» **WHAT YOU SHOULD DO**: Your job here is to restate every record exactly, pictures excluded.

Stored entries
───
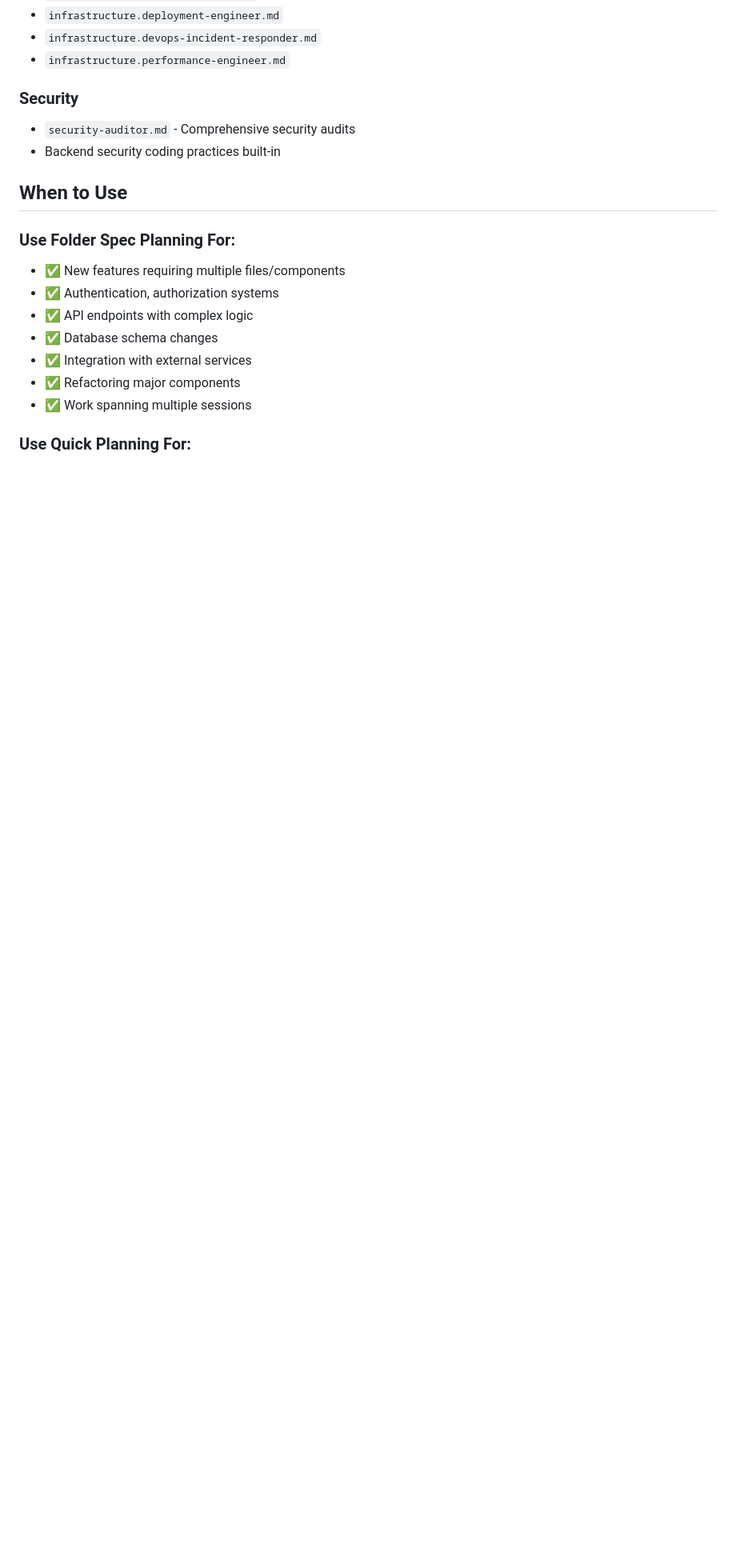
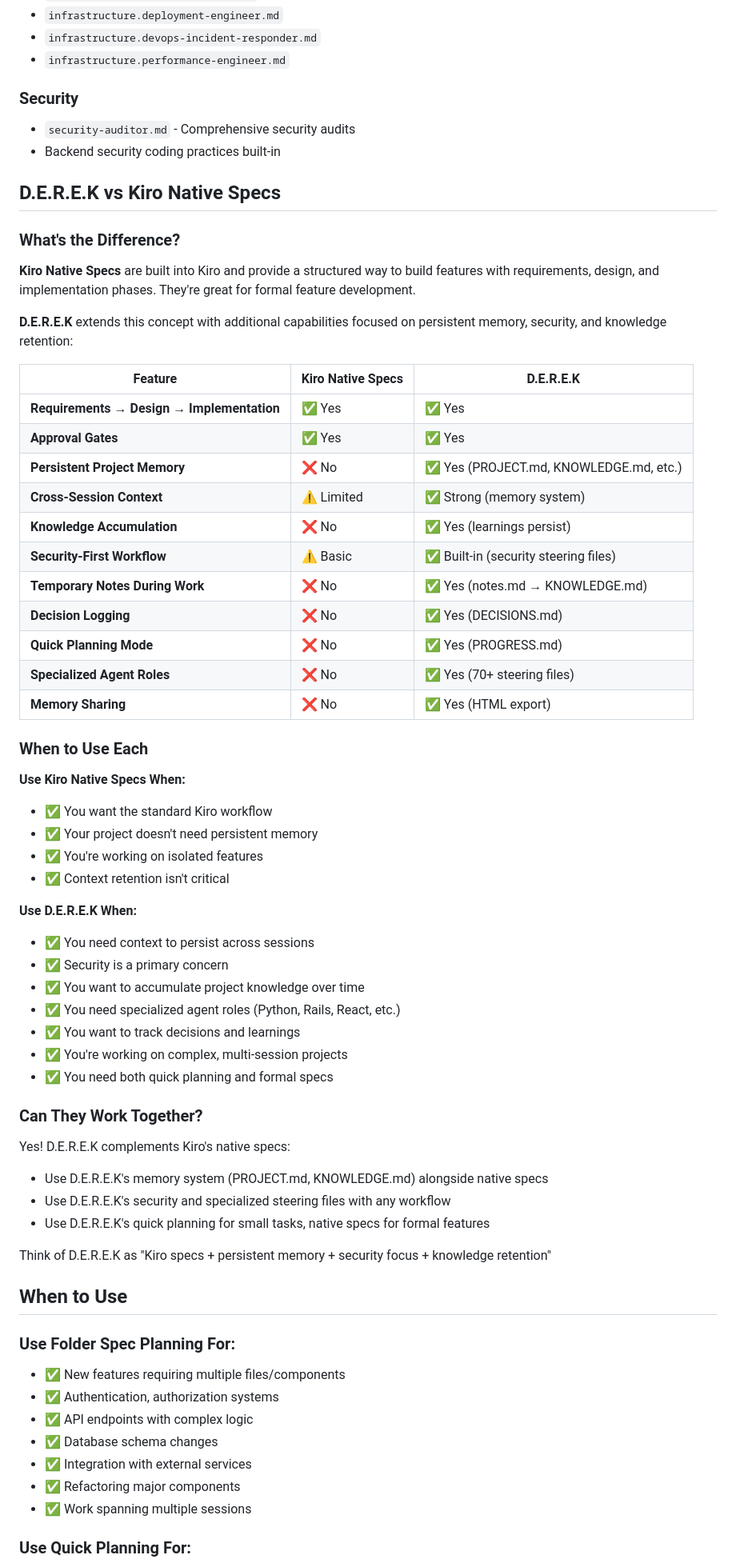
Before and after one commit to dereknguyen269/derek-power, a Markdown page: README.MD, the part around the change. Shown at 80% size. GitHub-like rendering; blank space fills up the shorter version.

```diff
--- a/README.MD
+++ b/README.MD
@@ -209,6 +209,54 @@ D.E.R.E.K includes comprehensive steering files organized by category:
 - `security-auditor.md` - Comprehensive security audits
 - Backend security coding practices built-in
 
+## D.E.R.E.K vs Kiro Native Specs
+
+### What's the Difference?
+
+**Kiro Native Specs** are built into Kiro and provide a structured way to build features with requirements, design, and implementation phases. They're great for formal feature development.
+
+**D.E.R.E.K** extends this concept with additional capabilities focused on persistent memory, security, and knowledge retention:
+
+| Feature | Kiro Native Specs | D.E.R.E.K |
+|---------|------------------|-----------|
+| **Requirements → Design → Implementation** | ✅ Yes | ✅ Yes |
+| **Approval Gates** | ✅ Yes | ✅ Yes |
+| **Persistent Project Memory** | ❌ No | ✅ Yes (PROJECT.md, KNOWLEDGE.md, etc.) |
+| **Cross-Session Context** | ⚠️ Limited | ✅ Strong (memory system) |
+| **Knowledge Accumulation** | ❌ No | ✅ Yes (learnings persist) |
+| **Security-First Workflow** | ⚠️ Basic | ✅ Built-in (security steering files) |
+| **Temporary Notes During Work** | ❌ No | ✅ Yes (notes.md → KNOWLEDGE.md) |
+| **Decision Logging** | ❌ No | ✅ Yes (DECISIONS.md) |
+| **Quick Planning Mode** | ❌ No | ✅ Yes (PROGRESS.md) |
+| **Specialized Agent Roles** | ❌ No | ✅ Yes (70+ steering files) |
+| **Memory Sharing** | ❌ No | ✅ Yes (HTML export) |
+
+### When to Use Each
+
+**Use Kiro Native Specs When:**
+- ✅ You want the standard Kiro workflow
+- ✅ Your project doesn't need persistent memory
+- ✅ You're working on isolated features
+- ✅ Context retention isn't critical
+
+**Use D.E.R.E.K When:**
+- ✅ You need context to persist across sessions
+- ✅ Security is a primary concern
+- ✅ You want to accumulate project knowledge over time
+- ✅ You need specialized agent roles (Python, Rails, React, etc.)
+- ✅ You want to track decisions and learnings
+- ✅ You're working on complex, multi-session projects
+- ✅ You need both quick planning and formal specs
+
+### Can They Work Together?
+
+Yes! D.E.R.E.K complements Kiro's native specs:
+- Use D.E.R.E.K's memory system (PROJECT.md, KNOWLEDGE.md) alongside native specs
+- Use D.E.R.E.K's security and specialized steering files with any workflow
+- Use D.E.R.E.K's quick planning for small tasks, native specs for formal features
+
+Think of D.E.R.E.K as "Kiro specs + persistent memory + security focus + knowledge retention"
+
 ## When to Use
 
 ### Use Folder Spec Planning For:
```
───
» **RESPONSE TO THE TASK**:
Before and after one commit to dereknguyen269/derek-power, a Markdown page: README.MD, the part around the change. Shown at 80% size. GitHub-like rendering; blank space fills up the shorter version.

```diff
--- a/README.MD
+++ b/README.MD
@@ -209,6 +209,54 @@ D.E.R.E.K includes comprehensive steering files organized by category:
 - `security-auditor.md` - Comprehensive security audits
 - Backend security coding practices built-in
 
+## D.E.R.E.K vs Kiro Native Specs
+
+### What's the Difference?
+
+**Kiro Native Specs** are built into Kiro and provide a structured way to build features with requirements, design, and implementation phases. They're great for formal feature development.
+
+**D.E.R.E.K** extends this concept with additional capabilities focused on persistent memory, security, and knowledge retention:
+
+| Feature | Kiro Native Specs | D.E.R.E.K |
+|---------|------------------|-----------|
+| **Requirements → Design → Implementation** | ✅ Yes | ✅ Yes |
+| **Approval Gates** | ✅ Yes | ✅ Yes |
+| **Persistent Project Memory** | ❌ No | ✅ Yes (PROJECT.md, KNOWLEDGE.md, etc.) |
+| **Cross-Session Context** | ⚠️ Limited | ✅ Strong (memory system) |
+| **Knowledge Accumulation** | ❌ No | ✅ Yes (learnings persist) |
+| **Security-First Workflow** | ⚠️ Basic | ✅ Built-in (security steering files) |
+| **Temporary Notes During Work** | ❌ No | ✅ Yes (notes.md → KNOWLEDGE.md) |
+| **Decision Logging** | ❌ No | ✅ Yes (DECISIONS.md) |
+| **Quick Planning Mode** | ❌ No | ✅ Yes (PROGRESS.md) |
+| **Specialized Agent Roles** | ❌ No | ✅ Yes (70+ steering files) |
+| **Memory Sharing** | ❌ No | ✅ Yes (HTML export) |
+
+### When to Use Each
+
+**Use Kiro Native Specs When:**
+- ✅ You want the standard Kiro workflow
+- ✅ Your project doesn't need persistent memory
+- ✅ You're working on isolated features
+- ✅ Context retention isn't critical
+
+**Use D.E.R.E.K When:**
+- ✅ You need context to persist across sessions
+- ✅ Security is a primary concern
+- ✅ You want to accumulate project knowledge over time
+- ✅ You need specialized agent roles (Python, Rails, React, etc.)
+- ✅ You want to track decisions and learnings
+- ✅ You're working on complex, multi-session projects
+- ✅ You need both quick planning and formal specs
+
+### Can They Work Together?
+
+Yes! D.E.R.E.K complements Kiro's native specs:
+- Use D.E.R.E.K's memory system (PROJECT.md, KNOWLEDGE.md) alongside native specs
+- Use D.E.R.E.K's security and specialized steering files with any workflow
+- Use D.E.R.E.K's quick planning for small tasks, native specs for formal features
+
+Think of D.E.R.E.K as "Kiro specs + persistent memory + security focus + knowledge retention"
+
 ## When to Use
 
 ### Use Folder Spec Planning For:
```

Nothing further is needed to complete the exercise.